City Councillor Charles Yancy (District 4) submitted the order for the hearing, scheduled for Monday, March 4, 1 p.m., in the Iannella Chamber on the fifth floor of City Hall, which demands that the Council closely examine the city’s snow removal policy and the cause of the “drawn-out” removal process, as well as the extent of the city’s responsibility to remove snow.
“Twenty-four hours after the last snow fell, I found no less than a dozen streets that never saw a plow,” said Yancy. “I’m not pointing my fingers anywhere, but I do think it’s our responsibility to find out what happened and why we were not as successful as we try to be.”
According to Yancy, more than two dozen residential streets in his district, as well as other roads throughout the city, were still clogged by snow more than 24 hours as the storm ended on Feb. 11. The council member said his office continued to receive calls from constituents more than 48 hours after the end of the storm.
Yancy isn’t the only one seeking answers. Mayor Tom Menino also called for an explanation of the delayed snow removal process and a review of snow removal contracts.
The Public Works Department is responsible for plowing and/or de-icing more than 850 miles of city roads and employs more than 500 pieces of equipment, according to Yancy and the city’s PWD website. The department follows 200 plowing routes, with the city’s main roads and highways designated as the first to be cleared, followed by streets used by buses and other forms of mass transit. Side streets, public alleys and dead-end streets are the remaining areas to be cleaned.
Yancy also indicated that slow snow removal might have hindered emergency response teams who rescued the third-floor occupant of a house fire on Mather Street.
The councilor said he hopes the hearing will prevent similar problems in the future and reshape the city’s response program.

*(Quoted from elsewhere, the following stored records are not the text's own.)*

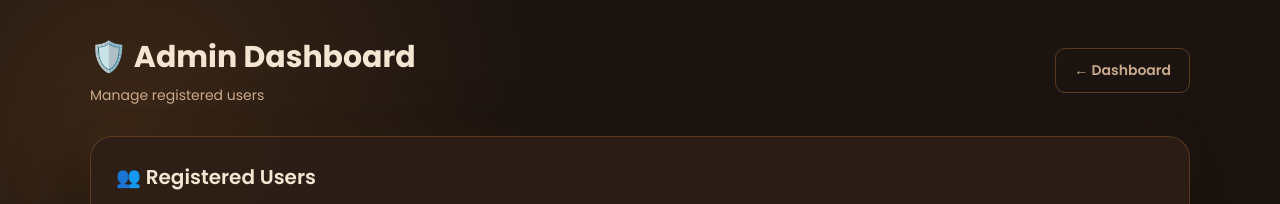
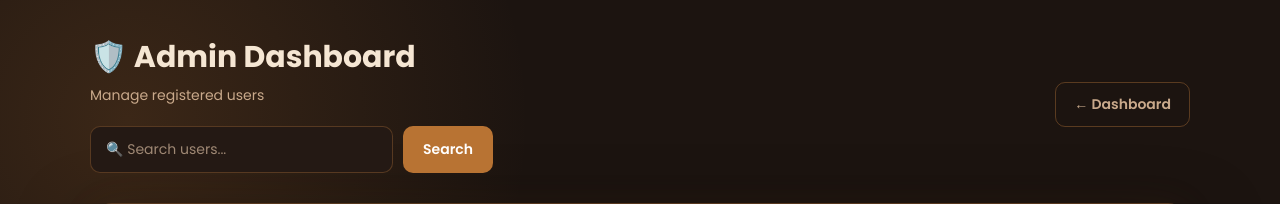
Before and after one commit to yuvashreedhanasekaren-coder/AI-Translator, a Flask app: page /admin-dashboard in a window 1280 px wide. Shown: the top 204 px of the page. Run offline with Flask 3, Linux system fonts and the light colour scheme; the visitor is signed in with stand-in values (Sample User, id 1); data comes from the database, SQL or seed files in the repository.

Commit message:
Add user search to admin dashboard

```diff
--- a/app.py
+++ b/app.py
@@ -109,7 +109,7 @@ app.config['MAIL_SERVER'] = 'smtp.gmail.com'
 app.config['MAIL_PORT'] = 587
 app.config['MAIL_USE_TLS'] = True
 app.config['MAIL_USERNAME'] = "yuvashreesince2004@gmail.com"
-app.config['MAIL_PASSWORD'] = "nkurdfvkebqrmzqs"
+app.config['MAIL_PASSWORD'] = "abwkxjhrzezwdqom"
 app.config['MAIL_DEFAULT_SENDER'] = "yuvashreesince2004@gmail.com"
 
 mail = Mail(app)
@@ -1065,15 +1065,31 @@ def admin_dashboard():
 
     db = get_db()
 
-    users = db.execute("""
-        SELECT id, username, email, purpose, is_verified
-        FROM users
-        ORDER BY id DESC
-    """).fetchall()
+    search = request.args.get("search", "").strip()
+
+    if search:
+        keyword = f"%{search}%"
+
+        users = db.execute("""
+            SELECT id, username, email, purpose, is_verified
+            FROM users
+            WHERE username LIKE ?
+               OR email LIKE ?
+               OR purpose LIKE ?
+            ORDER BY id DESC
+        """, (keyword, keyword, keyword)).fetchall()
+
+    else:
+        users = db.execute("""
+            SELECT id, username, email, purpose, is_verified
+            FROM users
+            ORDER BY id DESC
+        """).fetchall()
 
     return render_template(
         "admin_dashboard.html",
-        users=users
+        users=users,
+        search=search
     )
 
 # ---------- ADMIN ACCESS ----------
--- a/templates/admin_dashboard.html
+++ b/templates/admin_dashboard.html
@@ -59,6 +59,49 @@
             font-size:14px;
             margin-top:5px;
         }
+
+        .search-form{
+    display:flex;
+    gap:10px;
+    margin-top:20px;
+}
+
+.search-form input{
+    flex:1;
+    padding:12px 15px;
+    border:1px solid rgba(205,133,63,0.30);
+    border-radius:10px;
+    background:#241914;
+    color:#f8f1e7;
+    outline:none;
+    font-size:14px;
+}
+
+.search-form input::placeholder{
+    color:#9f8874;
+}
+
+.search-form input:focus{
+    border-color:#b87333;
+    box-shadow:0 0 0 3px rgba(184,115,51,0.08);
+}
+
+.search-form button{
+    padding:12px 20px;
+    border:none;
+    border-radius:10px;
+    background:#b87333;
+    color:#fff;
+    font-size:14px;
+    font-weight:600;
+    cursor:pointer;
+    transition:0.3s ease;
+}
+
+.search-form button:hover{
+    background:#d08a45;
+    transform:translateY(-1px);
+}
 
         .back-btn{
             padding:11px 18px;
@@ -214,12 +257,22 @@
 
         <div>
             <div class="title">
-                🛡️ Admin Dashboard
-            </div>
+    🛡️ Admin Dashboard
+</div>
 
-            <div class="subtitle">
-                Manage registered users
-            </div>
+<div class="subtitle">
+    Manage registered users
+</div>
+
+<form method="GET" action="/admin-dashboard" class="search-form">
+    <input
+        type="text"
+        name="search"
+        value="{{ search or '' }}"
+        placeholder="🔍 Search users..."
+    >
+    <button type="submit">Search</button>
+</form>
         </div>
 
         <a href="/home" class="back-btn">
```
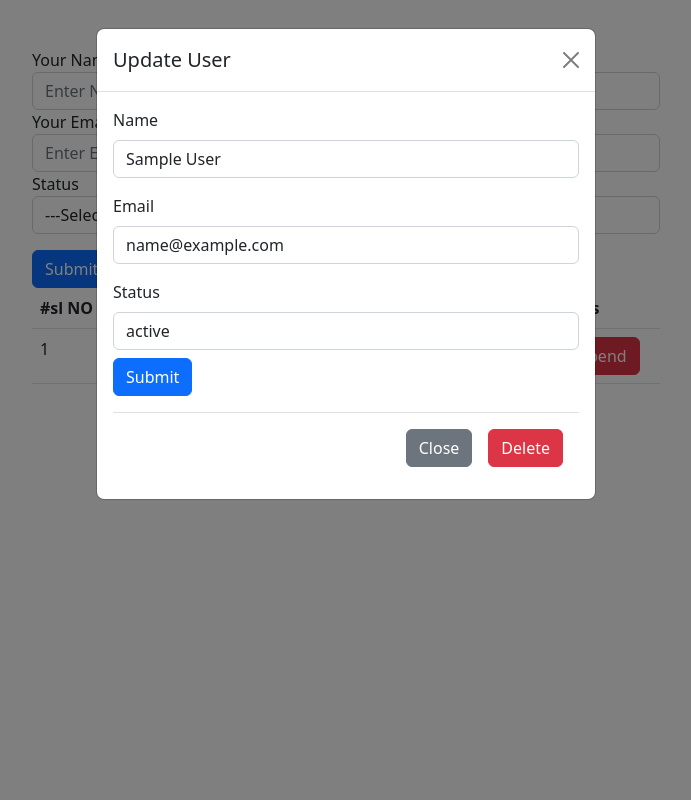
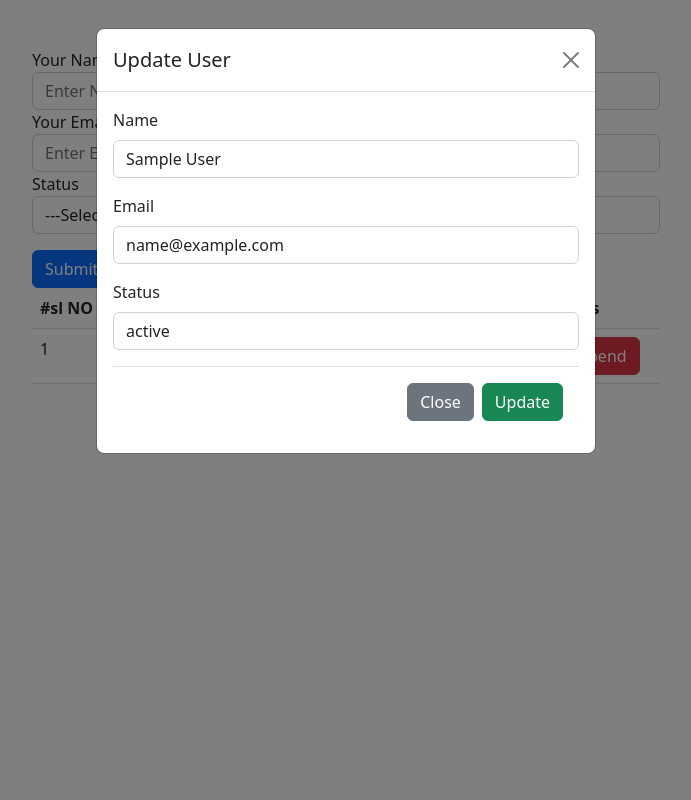
Before and after one commit to asrafmridha/php-crud, a PHP site: page / in a window 1280 px wide, after a click that opens the changed part. Shown: the whole page, without its empty margins (294-985 px from the left). Run offline with PHP 8.4, Linux system fonts and the light colour scheme; tables that the repository leaves empty or names only in its code hold one stand-in row (values such as "Sample post"); some libraries are stand-ins or nearby versions.

Commit message:
data update by modal successfully

```diff
--- a/class.php
+++ b/class.php
@@ -59,9 +59,9 @@
         }
       }
 
-      function update($id,$name,$email){
+      function update($id,$name,$email,$status){
 
-        $update=$this->con->query("UPDATE tbl_student SET name=$name, email=$email WHERE id=$id ");
+        $update=$this->con->query("UPDATE tbl_student SET name='$name', email='$email' , status='$status' WHERE id='$id' ");
       }
 
       function inactive($id){
--- a/index.php
+++ b/index.php
@@ -49,6 +49,16 @@ include("class.php");
          if(isset($_GET['inactive'])){
           $id=$_GET['inactive'];
           echo $save->active($id);
+
+         }
+
+         if(isset($_GET['update'])){
+          $id=$_GET['update'];
+          $name=$_GET['name'];
+          $email=$_GET['email'];
+          $status=$_GET['status'];
+
+          echo $save->update($id,$name,$email,$status);
 
          }
 
@@ -195,34 +205,24 @@ include("class.php");
       <form>
   <div class="mb-3">
     <label for="exampleInputEmail1" class="form-label">Name</label>
-    <input type="name" class="form-control" id="exampleInputEmail1" aria-describedby="emailHelp" name=""  value="<?php echo $res['name']; ?>" >
+    <input type="name" class="form-control" id="exampleInputEmail1" aria-describedby="emailHelp" name="name"  value="<?php echo $res['name']; ?>" >
 
   </div>
   <div class="mb-3">
     <label for="exampleInputPassword1" class="form-label">Email</label>
-    <input type="email" class="form-control" id="exampleInputPassword1" name="" value="<?php echo $res['email']; ?>">
+    <input type="email" class="form-control" id="exampleInputPassword1" name="email" value="<?php echo $res['email']; ?>">
   </div>
 
   <div class="mb-3">
     <label for="exampleInputEmail1" class="form-label">Status</label>
-    <input type="name" class="form-control" id="exampleInputEmail1" aria-describedby="emailHelp" name="" value="<?php echo $res['status']; ?>">
-
-
-
-  <button type="submit" class="btn btn-primary mt-2">Submit</button>
-</form>
-
-
-
+    <input type="name" class="form-control" id="exampleInputEmail1" aria-describedby="emailHelp" name="status" value="<?php echo $res['status']; ?>">
 
 
       </div>
       <div class="modal-footer">
         <button type="button" class="btn btn-secondary" data-bs-dismiss="modal">Close</button>
 
-        <form method="GET">
-
-        <button class="btn btn-danger" name="deleteid" value="<?php echo $res['id']; ?>">Delete</button>
+        <button class="btn btn-success" name="update" value="<?php echo $res['id']; ?>">Update</button>
 
         </form>
       </div>
@@ -230,11 +230,6 @@ include("class.php");
   </div>
   </div>
               </div>
-
-
-
-
-
 
 
            <?php
```
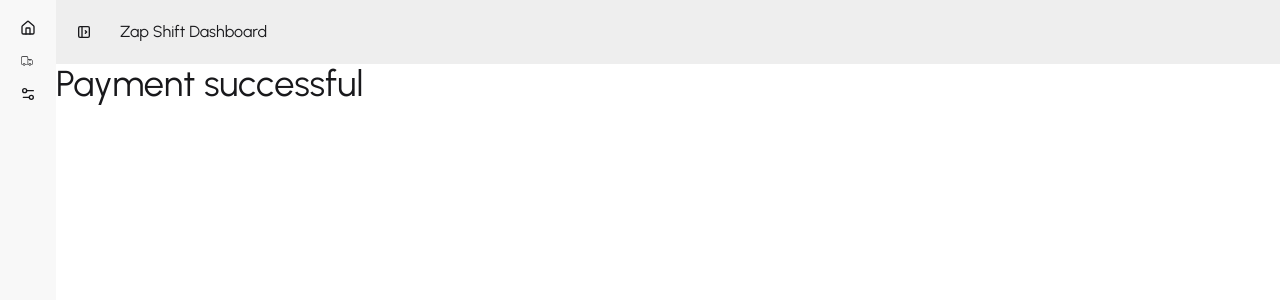
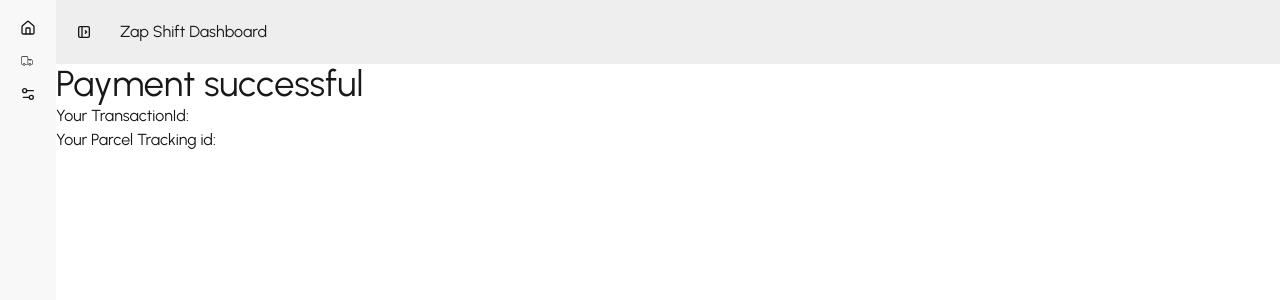
Before and after one commit to Tanvi183/Zap-shift-frontend, a React (Vite) app: page /dashboard/payment-success in a window 1280 px wide. Shown: the top 300 px of the page. Built offline with nearby package versions, Linux system fonts and the light colour scheme; no server answers; sample sign-in values are in the browser's storage.

Commit message:
display transaction id and tracking id

```diff
--- a/src/pages/Dashboard/Payment/PaymentSuccess.jsx
+++ b/src/pages/Dashboard/Payment/PaymentSuccess.jsx
@@ -1,4 +1,4 @@
-import React, { useEffect } from "react";
+import React, { useEffect, useState } from "react";
 import { useSearchParams } from "react-router";
 import useAxiosSecure from "../../../hooks/useAxiosSecure";
 
@@ -6,6 +6,7 @@ const PaymentSuccess = () => {
   const [searchParams] = useSearchParams();
   const sessionId = searchParams.get("session_id");
   const axiosSecure = useAxiosSecure();
+  const [paymentInfo, setPaymentInfo] = useState({});
 
   // console.log(sessionId);
 
@@ -15,6 +16,10 @@ const PaymentSuccess = () => {
         .patch(`/payment-success?session_id=${sessionId}`)
         .then((res) => {
           console.log(res.data);
+          setPaymentInfo({
+            transactionId: res.data.transactionId,
+            trackingId: res.data.trackingId,
+          });
         });
     }
   }, [sessionId, axiosSecure]);
@@ -22,6 +27,8 @@ const PaymentSuccess = () => {
   return (
     <div>
       <h2 className="text-4xl">Payment successful</h2>
+      <p>Your TransactionId: {paymentInfo.transactionId}</p>
+      <p>Your Parcel Tracking id: {paymentInfo.trackingId}</p>
     </div>
   );
 };
--- a/src/pages/sendParcel/SendParcel.jsx
+++ b/src/pages/sendParcel/SendParcel.jsx
@@ -1,6 +1,6 @@
 import React, { useState } from "react";
 import { useForm, useWatch } from "react-hook-form";
-import { useLoaderData } from "react-router";
+import { useLoaderData, useNavigate } from "react-router";
 import Swal from "sweetalert2";
 import useAxiosSecure from "../../hooks/useAxiosSecure";
 import useAuth from "../../hooks/useAuth";
@@ -9,6 +9,7 @@ const SendParcel = () => {
   const [parcelType, setParcelType] = useState("document");
   const axiosSecure = useAxiosSecure();
   const { user } = useAuth();
+  const navigate = useNavigate();
 
   const {
     register,
@@ -83,13 +84,15 @@ const SendParcel = () => {
       showCancelButton: true,
       confirmButtonColor: "#3085d6",
       cancelButtonColor: "#d33",
-      confirmButtonText: "I agree!",
+      confirmButtonText: "Confirm and Continue Payment!",
     }).then((result) => {
       if (result.isConfirmed) {
         // save the parcel info to database
         axiosSecure.post("/parcels", data).then((res) => {
           console.log("after saving parcel", res.data);
 
+          if (res.data.insertedId) {
+            navigate("/dashboard/my-parcels");
             // Success message here
             Swal.fire({
               title: "Parcel Submitted!",
@@ -97,6 +100,7 @@ const SendParcel = () => {
               icon: "success",
               confirmButtonColor: "#3085d6",
             });
+          }
         });
       }
     });
```
Lines whose indentation alone changed are shown as unchanged.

“Inaccessible roadways may create public safety and public health hazards for residents who reside on these streets. Those seconds, minutes and hours can mean the difference between life and death,” Yancy said.